The UN's peacekeeping army of 109,000 troops and police has long been dominated by troops from nations that were formerly part of the British Empire (mostly from what used to be British India; India, Pakistan, Bangladesh, Nepal.) About a third of UN peacekeepers are from these nations. While proud of their record of service, the "Imperial Peacekeepers" are glad to see the Chinese volunteering, because the UN is always asking for more troops, and regular contributors were not eager to send more.

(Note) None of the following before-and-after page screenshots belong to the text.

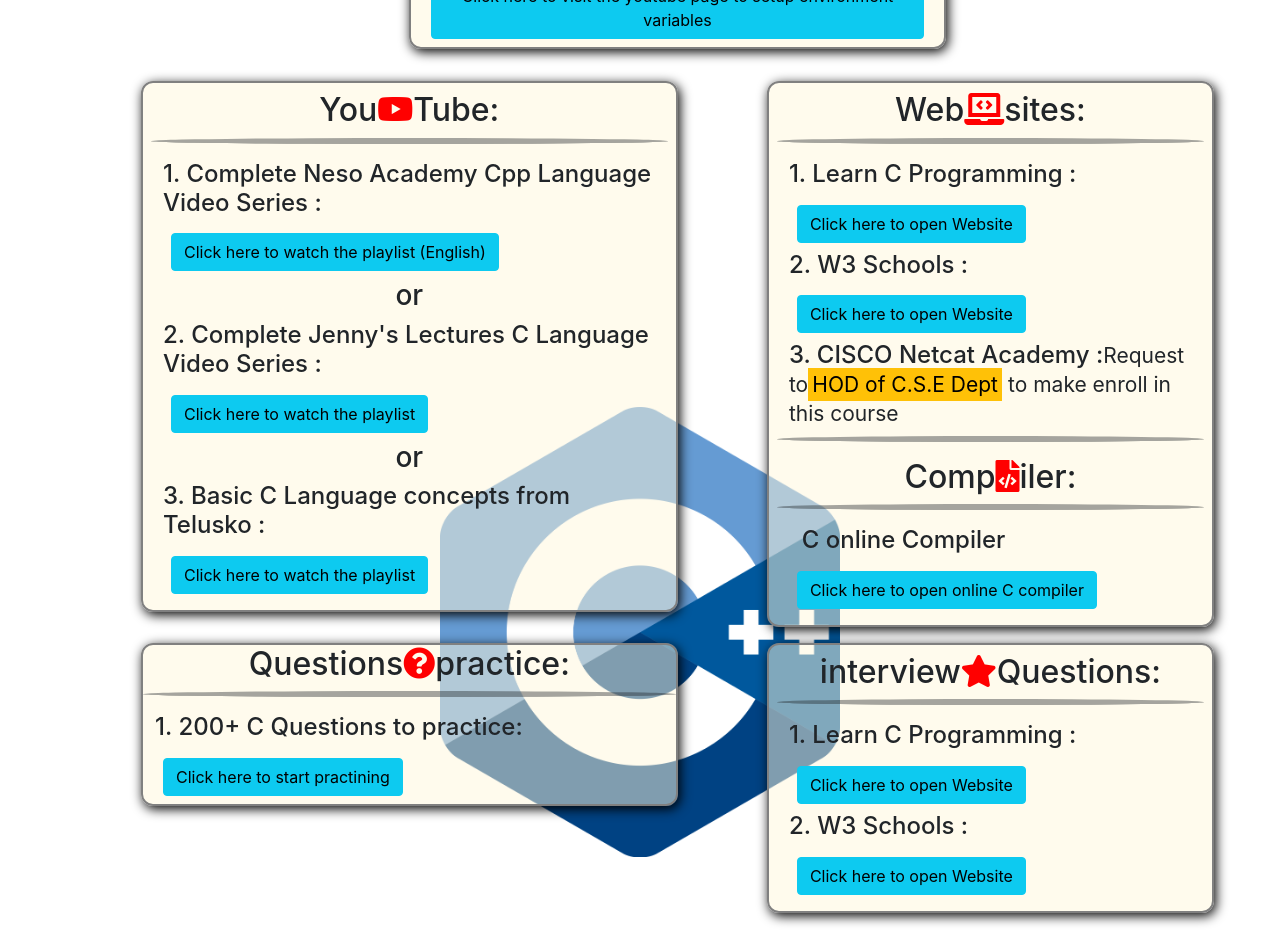
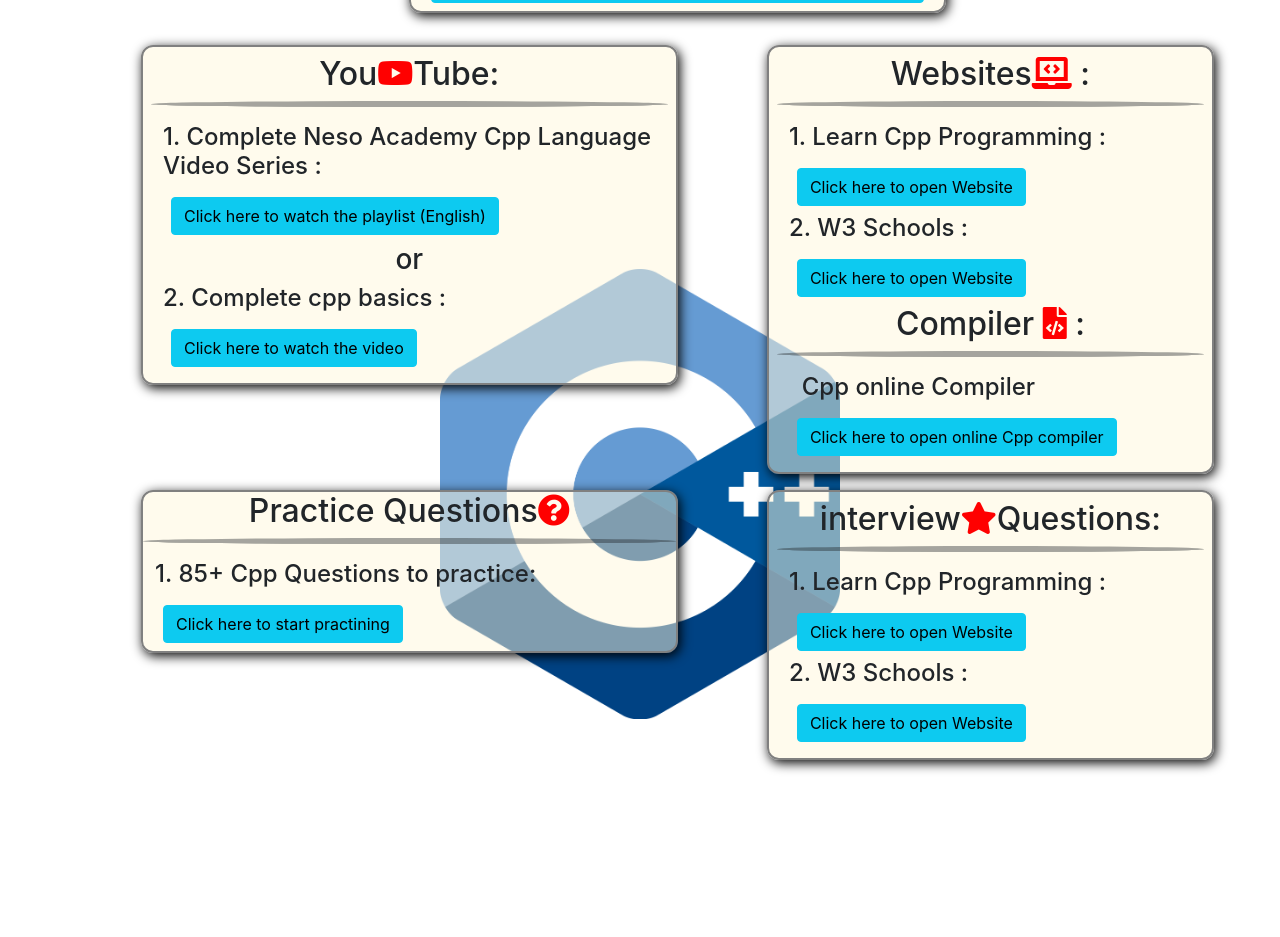
Before and after one commit to mohammedshahid096/jpncelearningguide_React, a React (Create React App) app: page /cplusplus in a window 1280 px wide. Shown: the part 500-1437 px from the top of the page. After the commit the page ends 1284 px from the top, so only its background shows below. Built offline with nearby package versions, Linux system fonts and the light colour scheme.

Commit message:
cpp java done

```diff
--- a/src/components/Clanguage.js
+++ b/src/components/Clanguage.js
@@ -114,7 +114,7 @@
             <div className="row p-2" id="websiteblock">
               <center>
                 <h2>
-                  Web<i className="fas fa-laptop-code"></i>sites:
+                  Websites:<i className="fas fa-laptop-code"></i>
                 </h2>
               </center>
               <hr />
@@ -151,7 +151,7 @@
               <hr />
               <center>
                 <h2>
-                  Comp<i className="fas fa-file-code"></i>iler:
+                  Compiler:<i className="fas fa-file-code"></i>
                 </h2>
               </center>
               <hr />
@@ -174,7 +174,7 @@
             <div className="row" id="practiceQuestionBlock">
               <center>
                 <h2>
-                  Questions<i className="fas fa-question-circle"></i>practice:
+                  Practice Questions:<i className="fas fa-question-circle"></i>
                 </h2>
               </center>
               <hr />
--- a/src/components/Cplusplus.js
+++ b/src/components/Cplusplus.js
@@ -32,7 +32,7 @@
                 <h2>Edi <i className="fas fa-terminal"></i>tor</h2>
               </center>
               <hr />
-              <h4>c++ compiler download</h4>
+
               <h4>1.code blocks download link :</h4>
               <a
                 href="https://www.codeblocks.org/downloads/"
@@ -82,30 +82,17 @@
               <center>
                 <h3>or</h3>
               </center>
-              <h4>2. Complete Jenny's Lectures C Language Video Series : </h4>
+              <h4>2. Complete cpp basics  : </h4>
               <a
-                href="https://youtube.com/playlist?list=PLdo5W4Nhv31a8UcMN9-35ghv8qyFWD9_S"
+                href="https://youtu.be/vLnPwxZdW4Y"
                 target="_blank"
                 rel="noopener noreferrer"
               >
                 <button type="button" className="btn btn-info m-2">
-                  Click here to watch the playlist
+                  Click here to watch the video
                 </button>
               </a>
 
-              <center>
-                <h3>or</h3>
-              </center>
-              <h4>3. Basic C Language concepts from Telusko : </h4>
-              <a
-                href="https://youtube.com/playlist?list=PLsyeobzWxl7oBxHp43xQTFrw9f1CDPR6C"
-                target="_blank"
-                rel="noopener noreferrer"
-              >
-                <button type="button" className="btn btn-info m-2">
-                  Click here to watch the playlist
-                </button>
-              </a>
             </div>
           </div>
 
@@ -114,13 +101,13 @@
             <div className="row p-2" id="websiteblock">
               <center>
                 <h2>
-                  Web<i className="fas fa-laptop-code"></i>sites:
+                  Websites<i className="fas fa-laptop-code"></i>  :
                 </h2>
               </center>
               <hr />
-              <h4>1. Learn C Programming :</h4>
+              <h4>1. Learn Cpp Programming :</h4>
               <a
-                href="https://www.programiz.com/c-programming"
+                href="https://www.programiz.com/cpp-programming"
                 target="_blank"
                 rel="noopener noreferrer"
               >
@@ -140,29 +127,20 @@
                 </button>
               </a>
 
-              <h4>
-                3. CISCO Netcat Academy :
-                <small style={{ fontWeight: "400" }}>
-                  Request to
-                  <mark className="bg-warning">HOD of C.S.E Dept</mark> to make
-                  enroll in this course
-                </small>
-              </h4>
-              <hr />
               <center>
                 <h2>
-                  Comp<i className="fas fa-file-code"></i>iler:
+                Compiler <i className="fas fa-file-code"></i>  :
                 </h2>
               </center>
               <hr />
-              <h4> &nbsp; C online Compiler</h4>
+              <h4> &nbsp; Cpp online Compiler</h4>
               <a
                 href="https://www.programiz.com/c-programming/online-compiler/"
                 target="_blank"
                 rel="noopener noreferrer"
               >
                 <button type="button" className="btn btn-info m-2">
-                  Click here to open online C compiler
+                  Click here to open online Cpp compiler
                 </button>
               </a>
             </div>
@@ -174,13 +152,13 @@
             <div className="row" id="practiceQuestionBlock">
               <center>
                 <h2>
-                  Questions<i className="fas fa-question-circle"></i>practice:
+                Practice Questions<i className="fas fa-question-circle"></i>
                 </h2>
               </center>
               <hr />
-              <h4>1. 200+ C Questions to practice: </h4>
+              <h4>1. 85+ Cpp Questions to practice: </h4>
               <a
-                href="https://techstudy.org/clanguage/c-programming-example-and-solutions/"
+                href="https://www.w3resource.com/cpp-exercises/basic/index.php"
                 target="_blank"
                 rel="noopener noreferrer"
               >
@@ -200,9 +178,9 @@
                 </h2>
               </center>
               <hr />
-              <h4>1. Learn C Programming :</h4>
+              <h4>1. Learn Cpp Programming :</h4>
               <a
-                href="https://www.programiz.com/c-programming"
+                href="https://www.programiz.com/cpp-programming"
                 target="_blank"
                 rel="noopener noreferrer"
               >
@@ -213,7 +191,7 @@
 
               <h4>2. W3 Schools :</h4>
               <a
-                href="https://www.w3schools.com/c/index.php"
+                href="https://www.w3schools.com/cpp/default.asp"
                 target="_blank"
                 rel="noopener noreferrer"
               >
--- a/src/components/Htmlcss.js
+++ b/src/components/Htmlcss.js
@@ -35,14 +35,23 @@
                 <h2>Edi <i className="fas fa-terminal"></i>tor</h2>
               </center>
               <hr />
-              <h4>1. Complete Neso Academy HTML and CSS Video Series :</h4>
+              <h4>1. Complete Series for VSCode download and setup :</h4>
               <a
-                href="https://youtube.com/playlist?list=PLBlnK6fEyqRggZZgYpPMUxdY1CYkZtARR"
+                href="https://youtu.be/fWzp5lZ5CEA"
                 target="_blank"
                 rel="noopener noreferrer"
               >
                 <button type="button" className="btn btn-info m-2">
                   Click here to watch the playlist (English)
+                </button>
+              </a>
+              <a
+                href="https://youtu.be/fWzp5lZ5CEA"
+                target="_blank"
+                rel="noopener noreferrer"
+              >
+                <button type="button" className="btn btn-info m-2">
+                  Click here to watch the  (English)
                 </button>
               </a>
             </div>
@@ -61,23 +70,23 @@
                 </h2>
               </center>
               <hr />
-              <h4>1. Complete Neso Academy C Language Video Series :</h4>
+              <h4>1. Complete html and css playlist:</h4>
               <a
-                href="https://youtube.com/playlist?list=PLBlnK6fEyqRggZZgYpPMUxdY1CYkZtARR"
+                href="https://youtube.com/playlist?list=PLu0W_9lII9agiCUZYRsvtGTXdxkzPyItg"
                 target="_blank"
                 rel="noopener noreferrer"
               >
                 <button type="button" className="btn btn-info m-2">
-                  Click here to watch the playlist (English)
+                  Click here to watch the video (HINDI)
                 </button>
               </a>
 
               <center>
                 <h3>or</h3>
               </center>
-              <h4>2. Complete Jenny's Lectures C Language Video Series : </h4>
+              <h4>2. Complete Lecture html and css Video  : </h4>
               <a
-                href="https://youtube.com/playlist?list=PLdo5W4Nhv31a8UcMN9-35ghv8qyFWD9_S"
+                href="https://youtu.be/G3e-cpL7ofc"
                 target="_blank"
                 rel="noopener noreferrer"
               >
--- a/src/components/Java.js
+++ b/src/components/Java.js
@@ -28,27 +28,20 @@
       {/* ---------------------------------------------------------- */}
         <div className="col-md-6" >
           <div className="row p-2" id='youtubeblock'>
-          <center><h2> You<i className="fab fa-youtube"></i>Tube:</h2></center>
+          <center><h2> YouTube:<i className="fab fa-youtube"></i></h2></center>
           <hr />
-          <h4>1. Complete Neso Academy C Language Video Series :</h4>
-          <a href="https://youtube.com/playlist?list=PLBlnK6fEyqRggZZgYpPMUxdY1CYkZtARR" target="_blank"
+          <h4>1. Complete Neso Academy java Language Video Series :</h4>
+          <a href="https://youtube.com/playlist?list=PLBlnK6fEyqRjKA_NuK9mHmlk0dZzuP1P5" target="_blank"
           rel="noopener noreferrer">
           <button type="button" className="btn btn-info m-2">Click here to watch the playlist (English)</button>
           </a>
-
           <center><h3>or</h3></center>
-          <h4>2. Complete Jenny's Lectures C Language Video Series : </h4>
-          <a href="https://youtube.com/playlist?list=PLdo5W4Nhv31a8UcMN9-35ghv8qyFWD9_S" target="_blank"
+          <h4>3. Basic  java Language concepts from Telusko : </h4>
+          <a href="https://youtu.be/8cm1x4bC610" target="_blank"
           rel="noopener noreferrer">
           <button type="button" className="btn btn-info m-2">Click here to watch the playlist</button>
           </a>
 
-          <center><h3>or</h3></center>
-          <h4>3. Basic  C Language concepts from Telusko : </h4>
-          <a href="https://youtube.com/playlist?list=PLsyeobzWxl7oBxHp43xQTFrw9f1CDPR6C" target="_blank"
-          rel="noopener noreferrer">
-          <button type="button" className="btn btn-info m-2">Click here to watch the playlist</button>
-          </a>
           </div>
         </div>
 
@@ -56,26 +49,33 @@
         <div className="col-md-5  offset-md-1 " >
           <div className="row p-2" id='websiteblock'>
           <center> <h2>Web<i className="fas fa-laptop-code"></i>sites:</h2></center>
-          <hr />
-          <h4>1. Learn C Programming :</h4>
-          <a href="https://www.programiz.com/c-programming" target="_blank"
+          <hr></hr>
+          <h4>1.Java Tpoint :</h4>
+          <a href="https://www.programiz.com/java-programming" target="_blank"
           rel="noopener noreferrer">
           <button type="button" className="btn btn-info m-2">Click here to open Website</button>
           </a>
 
           <h4>2. W3 Schools :</h4>
-          <a href="https://www.w3schools.com/c/index.php" target="_blank"
+          <a href="https://www.w3schools.com/java/" target="_blank"
           rel="noopener noreferrer">
           <button type="button" className="btn btn-info m-2">Click here to open Website</button>
           </a>
 
+          <h4>3. Learn java Programming :</h4>
+          <a href="https://www.javatpoint.com/java-tutorial" target="_blank"
+          rel="noopener noreferrer">
+          <button type="button" className="btn btn-info m-2">Click here to open Website</button>
+          </a>
+
+
           <hr />
           <center> <h2>Comp<i className="fas fa-file-code"></i>iler:</h2></center>
           <hr />
-          <h4> &nbsp; C online Compiler</h4>
-          <a href="https://www.programiz.com/c-programming/online-compiler/" target="_blank"
+          <h4> &nbsp; java online Compiler</h4>
+          <a href="https://www.programiz.com/java-programming/online-compiler/" target="_blank"
           rel="noopener noreferrer">
-          <button type="button" className="btn btn-info m-2">Click here to open online C compiler</button>
+          <button type="button" className="btn btn-info m-2">Click here to open online java compiler</button>
           </a>
 
           </div>
```
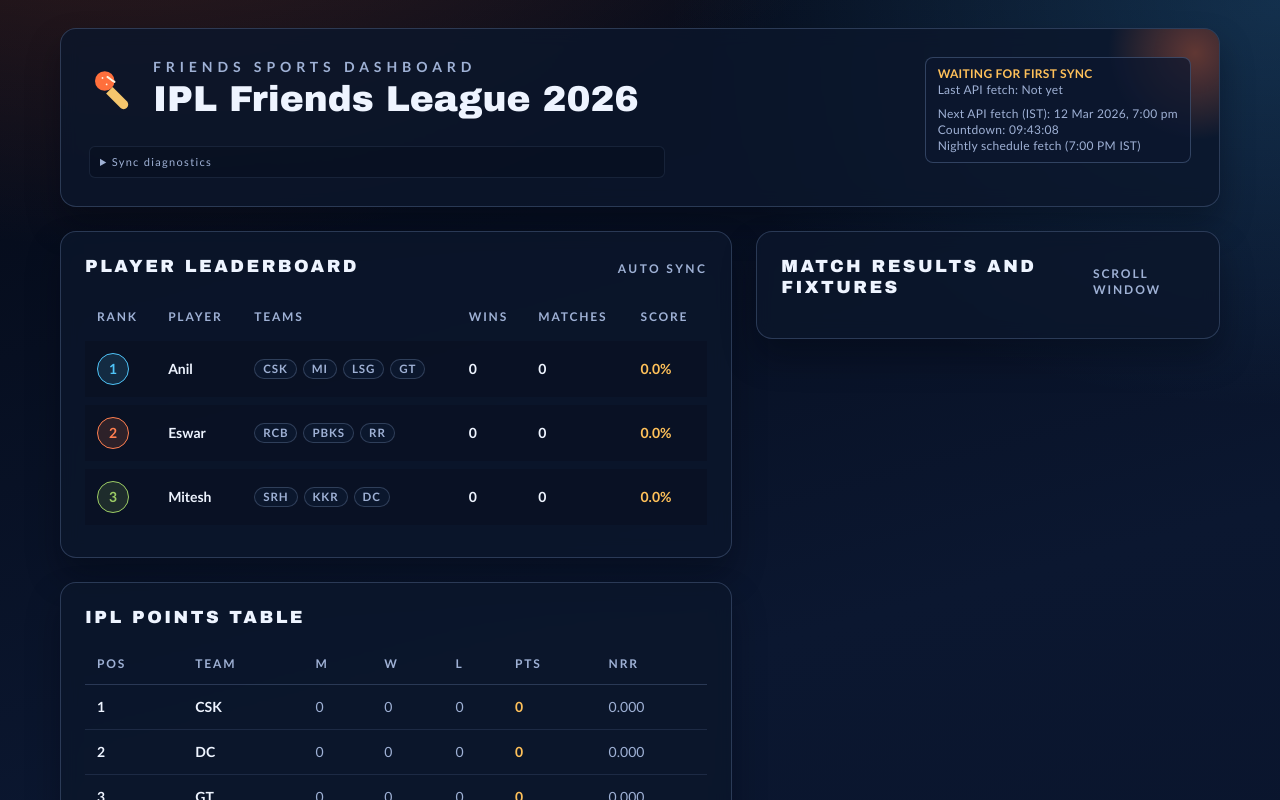
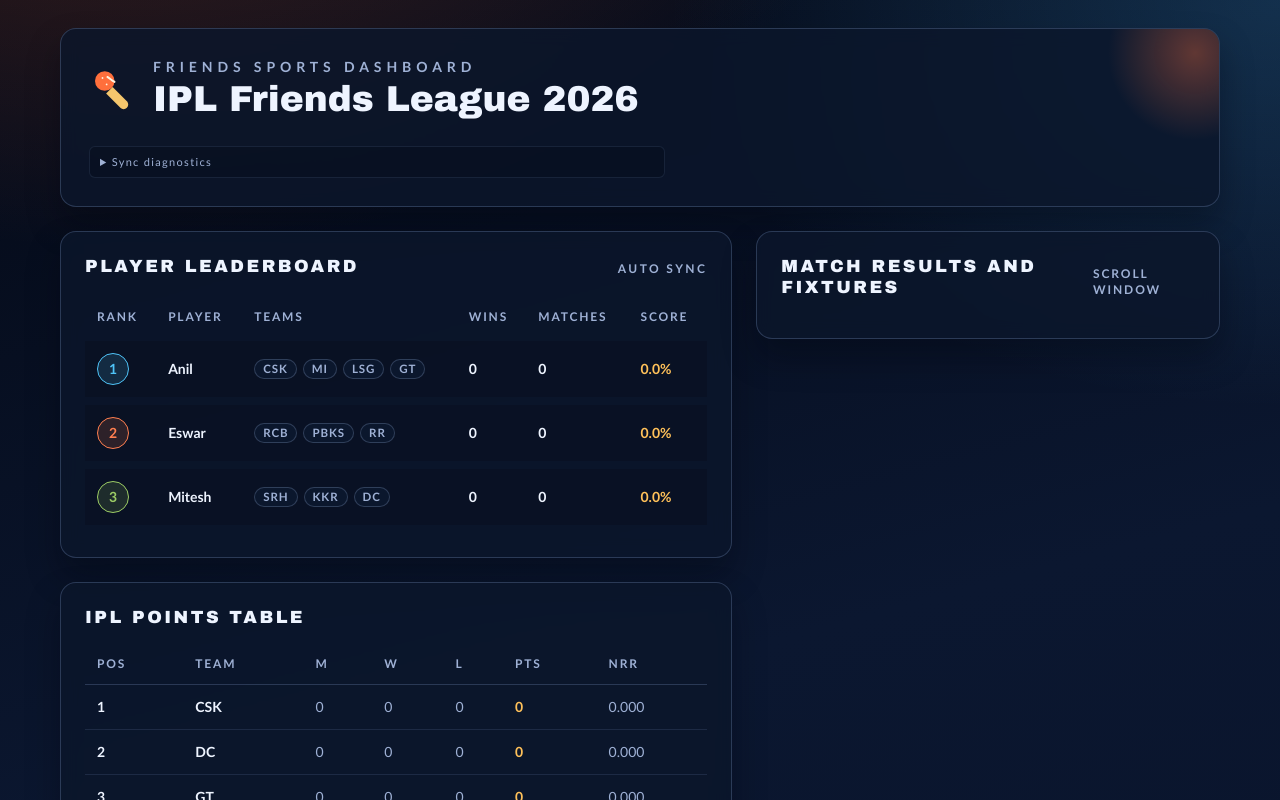
Before and after one commit to eswar016/IPL-Friends-League, a Next.js app: page / in a window 1280 px wide. Shown: the top 800 px of the page. Built offline with nearby package versions, Linux system fonts and the light colour scheme.

Commit message:
UI: Remove redundant live API fetch UI section from Header and NextUpdateCountdown

```diff
--- a/app/page.tsx
+++ b/app/page.tsx
@@ -12,8 +12,6 @@
   return (
     <div className="dashboard-shell">
       <Header
-        source={dashboard.source}
-        refreshedAt={dashboard.refreshedAt}
         nextSyncAt={dashboard.nextSyncAt}
         nextSyncReason={dashboard.nextSyncReason}
         schedulerStatus={dashboard.schedulerStatus}
--- a/components/Header.tsx
+++ b/components/Header.tsx
@@ -1,10 +1,7 @@
-import { NextUpdateCountdown } from "@/components/NextUpdateCountdown";
 import { SyncDiagnostics } from "@/components/SyncDiagnostics";
-import type { DataSource, SchedulerStatus } from "@/types/league";
+import type { SchedulerStatus } from "@/types/league";
 
 interface HeaderProps {
-  source: DataSource;
-  refreshedAt: string | null;
   nextSyncAt: string | null;
   nextSyncReason: string | null;
   schedulerStatus?: SchedulerStatus;
@@ -26,25 +23,7 @@
   </svg>
 );
 
-const sourceLabel: Record<DataSource, string> = {
-  live_api: "LIVE API",
-  fallback_dummy: "FALLBACK DUMMY DATA",
-  no_data: "WAITING FOR FIRST SYNC",
-};
-
-const formatIstTimestamp = (isoTimestamp: string): string => {
-  const d = new Date(isoTimestamp);
-  if (Number.isNaN(d.getTime())) {
-    return "—";
-  }
-  return d.toLocaleString("en-IN", {
-    dateStyle: "medium",
-    timeStyle: "short",
-    timeZone: "Asia/Kolkata",
-  });
-};
-
-export const Header = ({ source, refreshedAt, nextSyncAt, nextSyncReason, schedulerStatus }: HeaderProps) => (
+export const Header = ({ nextSyncAt, nextSyncReason, schedulerStatus }: HeaderProps) => (
   <header className="surface-card lift-on-hover relative overflow-hidden p-5 sm:p-7">
     <div className="pointer-events-none absolute -right-16 -top-16 h-44 w-44 rounded-full bg-[radial-gradient(circle,_rgba(255,111,60,0.35)_0%,_rgba(255,111,60,0)_70%)]" />
     <div className="relative z-10 flex flex-wrap items-start justify-between gap-4">
@@ -68,11 +47,7 @@
           />
         ) : null}
       </div>
-      <div className="rounded-lg border border-[rgba(141,168,219,0.3)] bg-[rgba(12,23,47,0.75)] px-3 py-2 text-xs tracking-wide text-[var(--text-muted)]">
-        <p className="font-semibold text-[var(--accent-gold)]">{sourceLabel[source]}</p>
-        <p>Last API fetch: {refreshedAt ? formatIstTimestamp(refreshedAt) : "Not yet"}</p>
-        <NextUpdateCountdown nextSyncAt={nextSyncAt} nextSyncReason={nextSyncReason} />
-      </div>
+
     </div>
   </header>
 );
--- a/components/NextUpdateCountdown.tsx
+++ /dev/null
@@ -1,65 +0,0 @@
-"use client";
-
-import { useEffect, useMemo, useState } from "react";
-
-interface NextUpdateCountdownProps {
-  nextSyncAt: string | null;
-  nextSyncReason: string | null;
-}
-
-const formatIst = (isoTimestamp: string): string =>
-  new Date(isoTimestamp).toLocaleString("en-IN", {
-    dateStyle: "medium",
-    timeStyle: "short",
-    timeZone: "Asia/Kolkata",
-  });
-
-const formatCountdown = (targetIso: string, nowEpoch: number): string => {
-  const target = new Date(targetIso).getTime();
-  const remainingMs = Math.max(0, target - nowEpoch);
-  const totalSeconds = Math.floor(remainingMs / 1000);
-
-  const hours = Math.floor(totalSeconds / 3600)
-    .toString()
-    .padStart(2, "0");
-  const minutes = Math.floor((totalSeconds % 3600) / 60)
-    .toString()
-    .padStart(2, "0");
-  const seconds = Math.floor(totalSeconds % 60)
-    .toString()
-    .padStart(2, "0");
-
-  return `${hours}:${minutes}:${seconds}`;
-};
-
-export const NextUpdateCountdown = ({ nextSyncAt, nextSyncReason }: NextUpdateCountdownProps) => {
-  const [nowEpoch, setNowEpoch] = useState(() => Date.now());
-
-  useEffect(() => {
-    const timer = setInterval(() => setNowEpoch(Date.now()), 1000);
-    return () => clearInterval(timer);
-  }, []);
-
-  const countdown = useMemo(() => {
-    if (!nextSyncAt) {
-      return null;
-    }
-    return formatCountdown(nextSyncAt, nowEpoch);
-  }, [nextSyncAt, nowEpoch]);
-
-  if (!nextSyncAt) {
-    return (
-      <div className="mt-2 text-xs text-[var(--text-muted)]">
-        <p>Next API fetch: waiting for scheduler window</p>
-      </div>
-    );
-  }
-
-  return (
-    <div className="mt-2 text-xs text-[var(--text-muted)]">
-      <p>Next API fetch (IST): {formatIst(nextSyncAt)}</p>
-      <p>Countdown: {countdown}</p>
-      {nextSyncReason ? <p>{nextSyncReason}</p> : null}
-    </div>
-  );
-};
```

Corruption, casualties and lack of success were discouraging countries from contributing their troops for peacekeeping. The corruption angle is interesting, as it pertains both to the corruption within the UN bureaucracy, and the corrupt atmosphere the peacekeepers operate in and often succumb to. Casualties are expected, but the contributing countries feel a lot of their troop losses are the result of restrictive UN rules that limit what peacekeepers can do. This, in turn, is believed most responsible for a lack of success for the peacekeeping missions.
India, Bangladesh and Pakistan (who contribute nearly a quarter of the UN force) were not happy with the lack of volunteers from other major nations. The chief reasons for that are the same ones annoying the current peacekeepers (corruption and restrictive rules of engagement). In addition, the major military powers (with the exception of China and Russia) feel they already contribute quite a lot in the form of money to pay the peacekeepers. And the contributors are also upset at the lack of results.
The UN will spend about $7 billion on fourteen peacekeeping operations this year. It's actually a pretty cheap way of keeping some conflicts under control. The causes of the unrest may not be resolved by peacekeepers, but at least the problem is contained and doesn't bother the rest of the world too much. This is an increasingly unpopular approach to peacekeeping, except in the UN bureaucracy. Many UN members would rather send peacekeepers to where they are not wanted (by the government, usually a bad one that is often the cause of the trouble in the first place.)
Most of the money is going to a few large peacekeeping operations. Three of the largest (Congo, Darfur and south Sudan) get over half the cash. Africa has the largest number of "failed states" on the planet and, as such, is most in need of outside security assistance. The Middle East is also a source of much unrest. But there the problem isn't a lack of government, just bad government. Most Middle Eastern nations are run by tyrants, who have created police states that at least keep anarchy at bay.